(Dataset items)
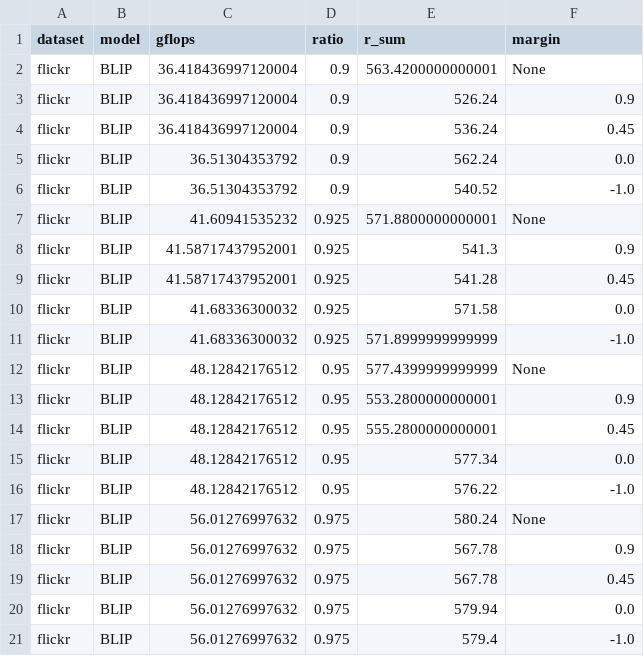
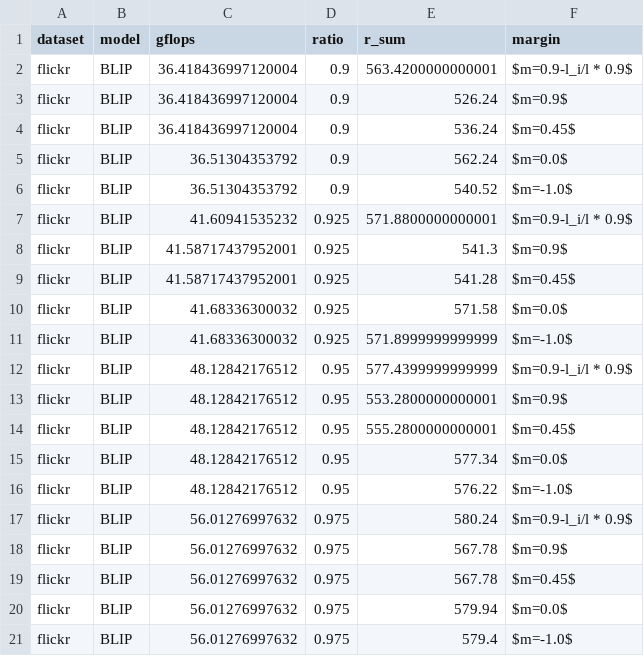
Before and after one commit to hchautran/PiToMe, a CSV file: ablation_itr_m.csv, drawn as a sheet.

```diff
--- a/ablation_itr_m.csv
+++ b/ablation_itr_m.csv
@@ -1,21 +1,21 @@
 dataset,model,gflops,ratio,r_sum,margin
-flickr,BLIP,36.418436997120004,0.9,563.4200000000001,None
-flickr,BLIP,36.418436997120004,0.9,526.24,0.9
-flickr,BLIP,36.418436997120004,0.9,536.24,0.45
-flickr,BLIP,36.51304353792,0.9,562.24,0.0
-flickr,BLIP,36.51304353792,0.9,540.52,-1.0
-flickr,BLIP,41.60941535232,0.925,571.8800000000001,None
-flickr,BLIP,41.58717437952001,0.925,541.3,0.9
-flickr,BLIP,41.58717437952001,0.925,541.28,0.45
-flickr,BLIP,41.68336300032,0.925,571.58,0.0
-flickr,BLIP,41.68336300032,0.925,571.8999999999999,-1.0
-flickr,BLIP,48.12842176512,0.95,577.4399999999999,None
-flickr,BLIP,48.12842176512,0.95,553.2800000000001,0.9
-flickr,BLIP,48.12842176512,0.95,555.2800000000001,0.45
-flickr,BLIP,48.12842176512,0.95,577.34,0.0
-flickr,BLIP,48.12842176512,0.95,576.22,-1.0
-flickr,BLIP,56.01276997632,0.975,580.24,None
-flickr,BLIP,56.01276997632,0.975,567.78,0.9
-flickr,BLIP,56.01276997632,0.975,567.78,0.45
-flickr,BLIP,56.01276997632,0.975,579.94,0.0
-flickr,BLIP,56.01276997632,0.975,579.4,-1.0
+flickr,BLIP,36.418436997120004,0.9,563.4200000000001,$m=0.9-l_i/l * 0.9$
+flickr,BLIP,36.418436997120004,0.9,526.24,$m=0.9$
+flickr,BLIP,36.418436997120004,0.9,536.24,$m=0.45$
+flickr,BLIP,36.51304353792,0.9,562.24,$m=0.0$
+flickr,BLIP,36.51304353792,0.9,540.52,$m=-1.0$
+flickr,BLIP,41.60941535232,0.925,571.8800000000001,$m=0.9-l_i/l * 0.9$
+flickr,BLIP,41.58717437952001,0.925,541.3,$m=0.9$
+flickr,BLIP,41.58717437952001,0.925,541.28,$m=0.45$
+flickr,BLIP,41.68336300032,0.925,571.58,$m=0.0$
+flickr,BLIP,41.68336300032,0.925,571.8999999999999,$m=-1.0$
+flickr,BLIP,48.12842176512,0.95,577.4399999999999,$m=0.9-l_i/l * 0.9$
+flickr,BLIP,48.12842176512,0.95,553.2800000000001,$m=0.9$
+flickr,BLIP,48.12842176512,0.95,555.2800000000001,$m=0.45$
+flickr,BLIP,48.12842176512,0.95,577.34,$m=0.0$
+flickr,BLIP,48.12842176512,0.95,576.22,$m=-1.0$
+flickr,BLIP,56.01276997632,0.975,580.24,$m=0.9-l_i/l * 0.9$
+flickr,BLIP,56.01276997632,0.975,567.78,$m=0.9$
+flickr,BLIP,56.01276997632,0.975,567.78,$m=0.45$
+flickr,BLIP,56.01276997632,0.975,579.94,$m=0.0$
+flickr,BLIP,56.01276997632,0.975,579.4,$m=-1.0$
```
Also changed, not shown: ablation_text_m.csv.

* What you have to do *
You are asked to reproduce each line above exactly, but to exclude the pictures.

* Worked solution *
Before and after one commit to hchautran/PiToMe, a CSV file: ablation_itr_m.csv, drawn as a sheet.

```diff
--- a/ablation_itr_m.csv
+++ b/ablation_itr_m.csv
@@ -1,21 +1,21 @@
 dataset,model,gflops,ratio,r_sum,margin
-flickr,BLIP,36.418436997120004,0.9,563.4200000000001,None
-flickr,BLIP,36.418436997120004,0.9,526.24,0.9
-flickr,BLIP,36.418436997120004,0.9,536.24,0.45
-flickr,BLIP,36.51304353792,0.9,562.24,0.0
-flickr,BLIP,36.51304353792,0.9,540.52,-1.0
-flickr,BLIP,41.60941535232,0.925,571.8800000000001,None
-flickr,BLIP,41.58717437952001,0.925,541.3,0.9
-flickr,BLIP,41.58717437952001,0.925,541.28,0.45
-flickr,BLIP,41.68336300032,0.925,571.58,0.0
-flickr,BLIP,41.68336300032,0.925,571.8999999999999,-1.0
-flickr,BLIP,48.12842176512,0.95,577.4399999999999,None
-flickr,BLIP,48.12842176512,0.95,553.2800000000001,0.9
-flickr,BLIP,48.12842176512,0.95,555.2800000000001,0.45
-flickr,BLIP,48.12842176512,0.95,577.34,0.0
-flickr,BLIP,48.12842176512,0.95,576.22,-1.0
-flickr,BLIP,56.01276997632,0.975,580.24,None
-flickr,BLIP,56.01276997632,0.975,567.78,0.9
-flickr,BLIP,56.01276997632,0.975,567.78,0.45
-flickr,BLIP,56.01276997632,0.975,579.94,0.0
-flickr,BLIP,56.01276997632,0.975,579.4,-1.0
+flickr,BLIP,36.418436997120004,0.9,563.4200000000001,$m=0.9-l_i/l * 0.9$
+flickr,BLIP,36.418436997120004,0.9,526.24,$m=0.9$
+flickr,BLIP,36.418436997120004,0.9,536.24,$m=0.45$
+flickr,BLIP,36.51304353792,0.9,562.24,$m=0.0$
+flickr,BLIP,36.51304353792,0.9,540.52,$m=-1.0$
+flickr,BLIP,41.60941535232,0.925,571.8800000000001,$m=0.9-l_i/l * 0.9$
+flickr,BLIP,41.58717437952001,0.925,541.3,$m=0.9$
+flickr,BLIP,41.58717437952001,0.925,541.28,$m=0.45$
+flickr,BLIP,41.68336300032,0.925,571.58,$m=0.0$
+flickr,BLIP,41.68336300032,0.925,571.8999999999999,$m=-1.0$
+flickr,BLIP,48.12842176512,0.95,577.4399999999999,$m=0.9-l_i/l * 0.9$
+flickr,BLIP,48.12842176512,0.95,553.2800000000001,$m=0.9$
+flickr,BLIP,48.12842176512,0.95,555.2800000000001,$m=0.45$
+flickr,BLIP,48.12842176512,0.95,577.34,$m=0.0$
+flickr,BLIP,48.12842176512,0.95,576.22,$m=-1.0$
+flickr,BLIP,56.01276997632,0.975,580.24,$m=0.9-l_i/l * 0.9$
+flickr,BLIP,56.01276997632,0.975,567.78,$m=0.9$
+flickr,BLIP,56.01276997632,0.975,567.78,$m=0.45$
+flickr,BLIP,56.01276997632,0.975,579.94,$m=0.0$
+flickr,BLIP,56.01276997632,0.975,579.4,$m=-1.0$
```
Also changed, not shown: ablation_text_m.csv.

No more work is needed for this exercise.